Article excerpt

We all have an investment in creating safe, orderly, and positive learning environments. This is a primary purpose of school discipline. A second equally important goal of discipline, whether at school or home, is to develop children's positive behavior and self-discipline. The two approaches work together, and both are critical to an effective comprehensive school-wide plan that supports student and staff safety and well-being and academic achievement.
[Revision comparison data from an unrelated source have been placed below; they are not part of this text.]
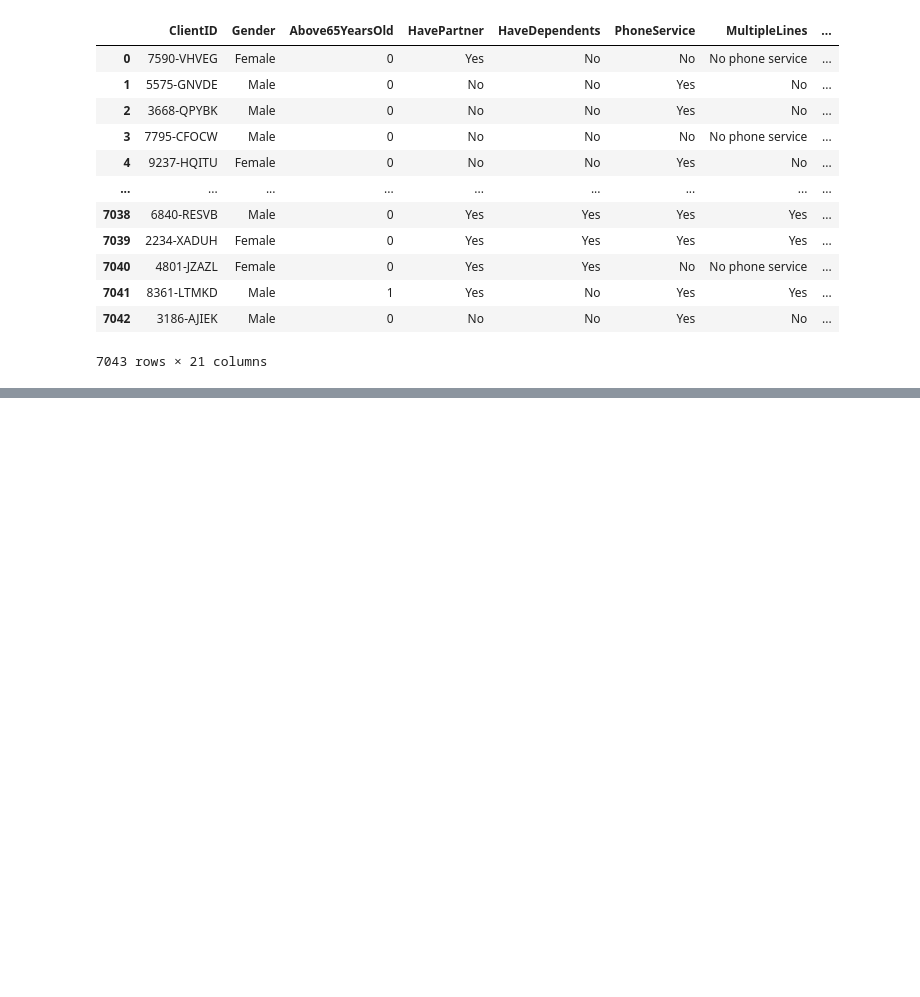
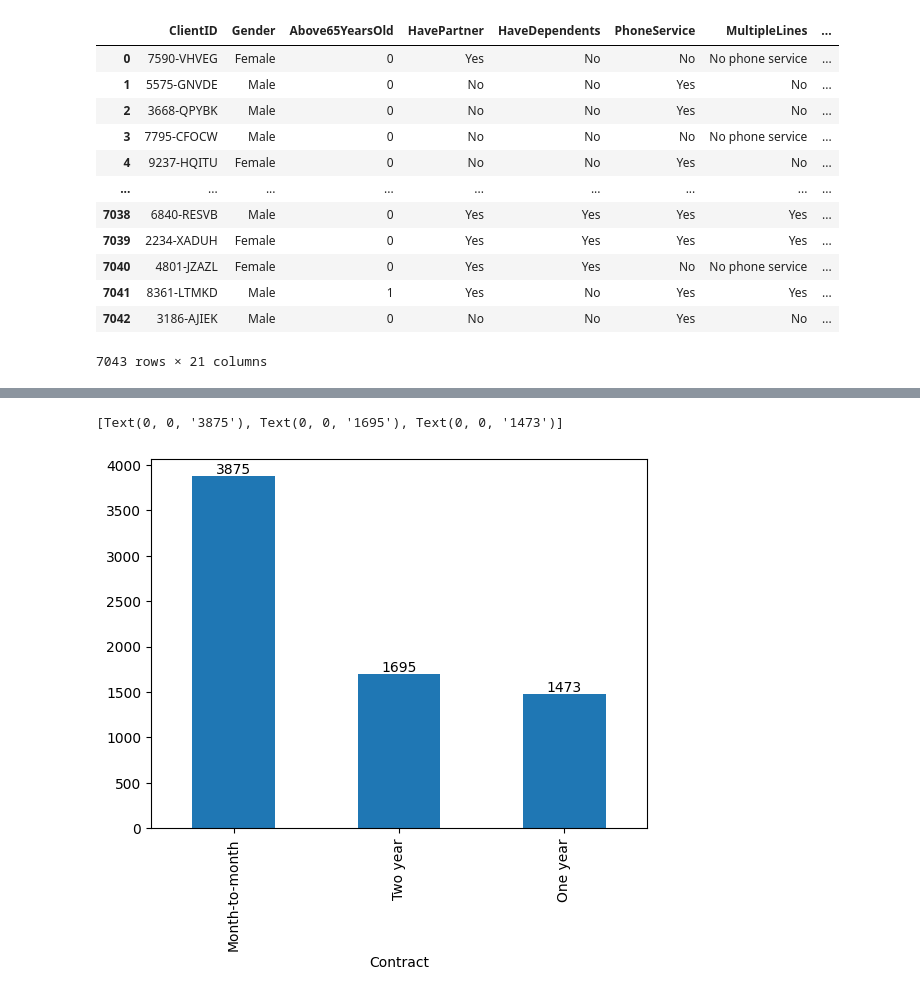
Before and after one commit to imnotannamaria/ia-ead-pandas, a Jupyter notebook: eda_churn.ipynb, the cells around one changed output, grey strips where cells are left out. Cells and saved outputs as stored; diff of their text form; code cells hidden in the pictures; blank space fills up the shorter version.

```diff
--- a/eda_churn.ipynb
+++ b/eda_churn.ipynb
@@ -527,0 +571,8 @@ df_churn.fillna(value={'TotalCharges': mean_totalCharges })
+# %%
+# quantity Contract plot
+ax = df_churn.Contract.value_counts().plot.bar()
+
+ax.bar_label(ax.containers[0])
+# %% [output]
+[Text(0, 0, '3875'), Text(0, 0, '1695'), Text(0, 0, '1473')]
+[figure, added]
```
Also changed, not shown: parts of 10 cells of this notebook, 1 other file.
For some schools a comprehensive approach to discipline requires a shift in thinking. Too often, schools rely exclusively on punitive discipline that uses harsh strategies, such as suspension and expulsion, as primary disciplinary actions for even minor misconduct (this is common with zero tolerance policies). While clear, consistent consequences for misbehavior are vital to effective discipline, there is no evidence that strictly punitive practices create safer or more functional schools. On the contrary, extensive use of suspension and expulsion does not correct misbehavior over time and actually contributes to increased misconduct, declines in academic achievement, poorer school climate, an elevated dropout rate, and increased juvenile delinquency and incarceration.

CREATING A COMPREHENSIVE SCHOOL-WIDE PLAN

A comprehensive school-wide plan consists of a range of evidence-based strategies to achieve four important goals:

* Developing self-discipline

* Preventing misbehavior

* Correcting misbehavior

* Remediating and responding to serious and chronic behavior problems.

Developing Self-Discipline

Self-discipline is seen in socially responsible behavior that is motivated primarily by intrinsic factors, not solely by the anticipation of external rewards or fear of punishment. Self-discipline promotes positive relations with others and a positive school climate, fosters academic achievement, and promotes self-worth and emotional well-being. Specific strategies include:

* Implement curriculum activities that teach social, emotional, and behavioral competencies.

* Provide multiple models of social and moral problem-solving and responsible behavior as part of the curriculum and school culture.

* Provide opportunities for students to apply skills of social and moral problem-solving and responsible behavior.

* Challenge self-centered thinking. Nearly all children tend to rationalize or justify transgressions (e.g., "He started it," "I didn't mean to hurt him," "Others did it, too"). Such self-centered thinking should be tactfully confronted, and alternative ways of thinking, feeling, and acting should be highlighted.

Preventing Discipline Problems

Authoritative discipline is proven effective and is different from authoritarian (arbitrary, inconsistent, unfair) and permissive (inattentive, unclear, and inconsistent) discipline. Authoritative adults set high standards and hold high expectations; enforce rules and standards in a firm, fair, and consistent manner; and promote autonomy by encouraging students' active participation in decisions regarding their behavior. Authoritative adults focus on positive, proactive techniques for increasing the likelihood that students will exhibit appropriate behavior willingly rather than grudgingly. Specific strategies include:

* Develop positive relationships between students and staff and among students. …